It has been established that some behaviors, such as aggression, common among violent offenders are genetic and, thus, have high rates of heritability. In this regard, evolution plays a critical role in shaping violence. Hence, biological risk factors cannot be dismissed when one evaluates how violent offenders develop and evolve. In addition, it has also been demonstrated that environmental, sociological and psychological factors are also responsible for shaping behaviors of violent offenders.
One must pay attention to other underlying factors associated with violent crimes. These include socio-demographic risk factors, including joblessness, poverty, broken families, inequality, and other social challenges in neighborhoods. Some of these factors also constitute aspects of environmental elements responsible for shaping violent crime. More importantly, biological, environmental, social, and psychological factors co-exist, and they are intricate. Consequently, any attempts to understand violent crimes fully remain elusive.
The current legal system proves that society is yet to figure out the best ways to control violent crimes and to manage violent offenders. So far, harsh capital punishments have failed to deter cases of violent crimes. Unless, the underlying factors are addressed, some of which may be impossible, then cases of violent crimes will continue to rise as causes increase.
Violent crime is an intricate issue when viewed from perspectives of biological, psychological, social, and environmental factors. This complexity can be understood when all underlying factors are broken down. All these responsible factors interact to influence individuals’ possibilities of engaging in violent crimes. Therefore, all factors should be explored, including the underlying ones in attempts to address the development and evolution of offenders.
Adams, T. (2013). How to spot a murderer’s brain. The Guardian. Web.
Arbach-Lucioni, K., Redondo-Illescas, S., Singh, J. P., & Andre, A. (2014). Violent crimes in native and foreign national offenders. International Journal of Law, Crime and Justice, 20(2014), 1-12. Web.
DeLisi, M., & Conis, P. J. (2017). Violent Offenders. Burlington, MA: Jones & Bartlett Learning.
Lacey, N., & Pickard, H. (2015). To blame or to forgive? Reconciling punishment and forgiveness in criminal justice.
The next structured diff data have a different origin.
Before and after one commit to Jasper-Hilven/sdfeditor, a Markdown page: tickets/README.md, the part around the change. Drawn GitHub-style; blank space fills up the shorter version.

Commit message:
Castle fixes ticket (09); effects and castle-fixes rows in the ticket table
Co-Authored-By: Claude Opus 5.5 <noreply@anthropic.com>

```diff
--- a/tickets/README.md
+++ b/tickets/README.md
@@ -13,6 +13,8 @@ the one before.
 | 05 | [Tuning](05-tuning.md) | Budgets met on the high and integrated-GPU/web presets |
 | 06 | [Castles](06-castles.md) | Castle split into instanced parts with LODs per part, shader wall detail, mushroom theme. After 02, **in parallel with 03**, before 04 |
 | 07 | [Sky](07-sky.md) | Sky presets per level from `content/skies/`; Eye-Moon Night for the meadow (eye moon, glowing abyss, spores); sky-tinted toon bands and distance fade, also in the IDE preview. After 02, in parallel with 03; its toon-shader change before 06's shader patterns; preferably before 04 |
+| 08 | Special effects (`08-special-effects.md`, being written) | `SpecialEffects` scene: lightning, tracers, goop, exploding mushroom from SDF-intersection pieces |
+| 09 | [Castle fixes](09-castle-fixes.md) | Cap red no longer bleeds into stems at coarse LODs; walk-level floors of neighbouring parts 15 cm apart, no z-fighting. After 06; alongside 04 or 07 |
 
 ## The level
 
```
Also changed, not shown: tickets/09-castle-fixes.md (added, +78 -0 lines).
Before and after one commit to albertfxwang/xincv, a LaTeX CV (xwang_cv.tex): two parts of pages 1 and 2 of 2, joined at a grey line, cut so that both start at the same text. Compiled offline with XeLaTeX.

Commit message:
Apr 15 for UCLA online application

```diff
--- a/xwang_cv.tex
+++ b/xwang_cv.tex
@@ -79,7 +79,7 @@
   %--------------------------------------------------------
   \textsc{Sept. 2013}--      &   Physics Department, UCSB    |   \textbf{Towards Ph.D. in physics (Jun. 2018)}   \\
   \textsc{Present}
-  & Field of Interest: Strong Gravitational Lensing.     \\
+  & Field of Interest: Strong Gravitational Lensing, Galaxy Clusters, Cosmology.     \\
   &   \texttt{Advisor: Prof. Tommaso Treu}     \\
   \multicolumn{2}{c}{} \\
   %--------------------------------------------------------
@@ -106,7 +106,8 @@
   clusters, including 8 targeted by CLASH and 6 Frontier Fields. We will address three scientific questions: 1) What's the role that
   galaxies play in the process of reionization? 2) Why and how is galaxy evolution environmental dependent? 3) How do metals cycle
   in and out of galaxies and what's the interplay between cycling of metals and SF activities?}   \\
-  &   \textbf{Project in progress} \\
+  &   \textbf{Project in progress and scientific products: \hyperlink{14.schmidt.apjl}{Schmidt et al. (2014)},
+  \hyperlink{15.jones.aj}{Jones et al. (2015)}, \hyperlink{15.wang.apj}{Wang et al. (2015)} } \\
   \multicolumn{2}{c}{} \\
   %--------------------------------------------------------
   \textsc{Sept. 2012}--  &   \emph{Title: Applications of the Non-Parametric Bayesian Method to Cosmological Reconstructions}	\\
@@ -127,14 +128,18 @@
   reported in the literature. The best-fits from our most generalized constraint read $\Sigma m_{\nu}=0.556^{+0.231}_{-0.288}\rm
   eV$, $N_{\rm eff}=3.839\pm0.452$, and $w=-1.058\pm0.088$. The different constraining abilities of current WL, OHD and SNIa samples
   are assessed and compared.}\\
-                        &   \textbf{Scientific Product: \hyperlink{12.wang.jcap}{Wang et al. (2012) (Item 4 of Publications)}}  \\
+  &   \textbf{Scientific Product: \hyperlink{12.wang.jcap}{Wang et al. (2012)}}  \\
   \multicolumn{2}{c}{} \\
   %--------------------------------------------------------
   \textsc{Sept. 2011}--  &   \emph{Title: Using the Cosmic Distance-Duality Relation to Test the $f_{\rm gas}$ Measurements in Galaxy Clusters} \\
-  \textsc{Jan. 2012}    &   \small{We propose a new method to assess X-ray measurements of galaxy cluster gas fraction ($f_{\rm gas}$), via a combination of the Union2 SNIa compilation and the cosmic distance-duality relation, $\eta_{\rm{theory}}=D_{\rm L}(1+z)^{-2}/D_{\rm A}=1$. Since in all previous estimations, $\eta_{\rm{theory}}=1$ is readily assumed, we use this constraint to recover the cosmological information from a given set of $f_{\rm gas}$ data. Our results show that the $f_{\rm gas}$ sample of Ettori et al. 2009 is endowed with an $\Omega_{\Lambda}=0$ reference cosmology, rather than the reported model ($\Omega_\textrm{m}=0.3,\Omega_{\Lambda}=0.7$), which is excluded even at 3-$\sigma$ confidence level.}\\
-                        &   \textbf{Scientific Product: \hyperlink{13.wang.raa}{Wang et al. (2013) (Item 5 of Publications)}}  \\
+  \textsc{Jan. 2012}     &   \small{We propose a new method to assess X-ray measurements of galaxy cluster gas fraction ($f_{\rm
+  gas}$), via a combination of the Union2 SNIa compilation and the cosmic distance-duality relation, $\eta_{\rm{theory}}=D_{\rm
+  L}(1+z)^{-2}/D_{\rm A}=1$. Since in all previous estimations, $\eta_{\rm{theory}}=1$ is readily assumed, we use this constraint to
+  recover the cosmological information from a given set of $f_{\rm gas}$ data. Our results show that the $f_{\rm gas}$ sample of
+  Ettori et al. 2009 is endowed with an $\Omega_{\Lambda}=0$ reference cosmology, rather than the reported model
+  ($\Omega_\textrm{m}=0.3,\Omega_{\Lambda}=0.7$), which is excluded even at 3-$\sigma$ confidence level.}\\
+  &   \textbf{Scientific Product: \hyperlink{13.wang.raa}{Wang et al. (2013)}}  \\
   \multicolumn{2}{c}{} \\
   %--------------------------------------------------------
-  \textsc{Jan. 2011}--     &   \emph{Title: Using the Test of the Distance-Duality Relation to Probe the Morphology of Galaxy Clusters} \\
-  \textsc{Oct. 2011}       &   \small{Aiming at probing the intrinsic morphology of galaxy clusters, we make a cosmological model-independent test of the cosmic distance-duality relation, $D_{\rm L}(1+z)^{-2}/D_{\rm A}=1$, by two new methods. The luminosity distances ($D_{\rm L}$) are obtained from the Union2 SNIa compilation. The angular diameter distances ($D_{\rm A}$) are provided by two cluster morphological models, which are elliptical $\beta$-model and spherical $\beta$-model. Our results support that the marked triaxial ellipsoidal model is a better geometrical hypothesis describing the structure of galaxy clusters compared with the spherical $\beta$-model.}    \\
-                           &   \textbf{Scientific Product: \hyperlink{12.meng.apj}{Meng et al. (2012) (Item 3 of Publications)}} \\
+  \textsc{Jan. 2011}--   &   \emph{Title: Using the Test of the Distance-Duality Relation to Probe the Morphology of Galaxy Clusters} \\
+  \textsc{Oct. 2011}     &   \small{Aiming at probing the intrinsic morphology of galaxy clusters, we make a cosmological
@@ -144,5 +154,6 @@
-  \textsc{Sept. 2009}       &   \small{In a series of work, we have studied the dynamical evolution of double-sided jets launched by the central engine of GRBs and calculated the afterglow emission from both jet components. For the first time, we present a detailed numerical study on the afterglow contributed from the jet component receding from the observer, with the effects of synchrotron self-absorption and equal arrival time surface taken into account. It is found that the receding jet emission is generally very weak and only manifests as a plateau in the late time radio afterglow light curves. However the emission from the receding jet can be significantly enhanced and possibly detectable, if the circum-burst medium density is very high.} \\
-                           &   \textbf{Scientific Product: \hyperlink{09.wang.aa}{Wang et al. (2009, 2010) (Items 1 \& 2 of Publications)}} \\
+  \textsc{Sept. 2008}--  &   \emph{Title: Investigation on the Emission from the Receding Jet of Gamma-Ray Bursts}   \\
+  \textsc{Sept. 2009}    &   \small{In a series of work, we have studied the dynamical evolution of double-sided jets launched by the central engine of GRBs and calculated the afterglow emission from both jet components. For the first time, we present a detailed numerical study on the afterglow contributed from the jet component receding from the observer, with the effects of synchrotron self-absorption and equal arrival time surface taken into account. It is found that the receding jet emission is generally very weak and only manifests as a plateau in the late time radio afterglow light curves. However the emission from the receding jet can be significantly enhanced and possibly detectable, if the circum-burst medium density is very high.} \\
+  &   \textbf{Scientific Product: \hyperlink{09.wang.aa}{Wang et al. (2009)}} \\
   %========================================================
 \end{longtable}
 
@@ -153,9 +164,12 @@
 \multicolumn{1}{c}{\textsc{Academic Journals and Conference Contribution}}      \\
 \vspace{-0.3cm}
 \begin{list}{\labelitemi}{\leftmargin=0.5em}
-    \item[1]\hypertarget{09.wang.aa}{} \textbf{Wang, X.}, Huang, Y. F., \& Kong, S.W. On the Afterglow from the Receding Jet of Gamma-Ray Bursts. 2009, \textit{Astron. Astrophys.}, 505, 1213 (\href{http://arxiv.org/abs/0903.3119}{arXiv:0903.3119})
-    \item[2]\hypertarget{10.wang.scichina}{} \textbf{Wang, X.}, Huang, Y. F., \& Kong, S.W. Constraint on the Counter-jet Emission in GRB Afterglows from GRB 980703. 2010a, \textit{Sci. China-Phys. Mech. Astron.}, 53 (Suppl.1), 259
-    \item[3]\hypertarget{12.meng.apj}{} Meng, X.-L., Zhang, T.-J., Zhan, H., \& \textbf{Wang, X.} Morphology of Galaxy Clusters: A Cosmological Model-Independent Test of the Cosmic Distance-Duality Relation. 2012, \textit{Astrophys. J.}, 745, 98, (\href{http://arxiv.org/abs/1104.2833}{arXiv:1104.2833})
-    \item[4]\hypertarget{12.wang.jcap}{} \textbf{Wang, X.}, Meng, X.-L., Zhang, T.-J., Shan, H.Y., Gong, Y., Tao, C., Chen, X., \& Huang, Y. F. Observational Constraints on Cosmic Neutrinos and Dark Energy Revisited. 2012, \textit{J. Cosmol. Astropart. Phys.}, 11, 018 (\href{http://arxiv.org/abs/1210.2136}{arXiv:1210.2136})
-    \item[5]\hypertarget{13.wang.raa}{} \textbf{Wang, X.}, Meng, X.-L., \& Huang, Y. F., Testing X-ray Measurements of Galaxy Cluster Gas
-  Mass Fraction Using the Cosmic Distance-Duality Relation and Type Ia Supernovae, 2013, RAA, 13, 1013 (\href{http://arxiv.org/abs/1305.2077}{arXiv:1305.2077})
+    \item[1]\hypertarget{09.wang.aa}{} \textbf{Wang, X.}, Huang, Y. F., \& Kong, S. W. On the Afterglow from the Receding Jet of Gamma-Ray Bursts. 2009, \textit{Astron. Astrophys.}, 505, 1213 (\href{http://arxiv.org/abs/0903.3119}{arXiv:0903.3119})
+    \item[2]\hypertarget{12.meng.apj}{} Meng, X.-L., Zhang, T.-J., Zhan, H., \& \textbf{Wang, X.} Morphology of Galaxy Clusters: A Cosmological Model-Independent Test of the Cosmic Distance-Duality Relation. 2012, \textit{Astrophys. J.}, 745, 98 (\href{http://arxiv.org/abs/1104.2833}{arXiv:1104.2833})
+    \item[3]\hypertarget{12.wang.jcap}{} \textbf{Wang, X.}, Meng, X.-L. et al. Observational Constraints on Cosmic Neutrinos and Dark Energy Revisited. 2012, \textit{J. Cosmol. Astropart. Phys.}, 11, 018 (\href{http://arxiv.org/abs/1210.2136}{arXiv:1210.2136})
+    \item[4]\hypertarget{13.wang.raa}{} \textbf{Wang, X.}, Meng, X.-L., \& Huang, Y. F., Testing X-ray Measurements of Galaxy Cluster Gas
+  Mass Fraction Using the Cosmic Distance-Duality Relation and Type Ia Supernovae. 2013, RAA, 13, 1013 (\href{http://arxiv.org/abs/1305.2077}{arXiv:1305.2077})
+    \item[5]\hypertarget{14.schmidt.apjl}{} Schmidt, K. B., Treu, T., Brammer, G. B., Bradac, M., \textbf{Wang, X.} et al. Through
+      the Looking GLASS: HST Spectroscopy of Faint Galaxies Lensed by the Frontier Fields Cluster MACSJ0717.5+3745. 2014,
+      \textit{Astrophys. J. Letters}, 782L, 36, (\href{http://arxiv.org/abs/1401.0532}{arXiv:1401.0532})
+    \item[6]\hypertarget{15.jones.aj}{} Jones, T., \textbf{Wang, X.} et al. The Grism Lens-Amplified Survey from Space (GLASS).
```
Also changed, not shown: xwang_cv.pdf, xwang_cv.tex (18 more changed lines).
Oxford Journal of Legal Studies, 35(4), 665–696. Web.
Roach, J., & Pease, K. (2011). Evolution and the prevention of violent crime. Psychology, 2(4), 393-404. Web.
Saint Leo University. (2017). Mission and values. Web.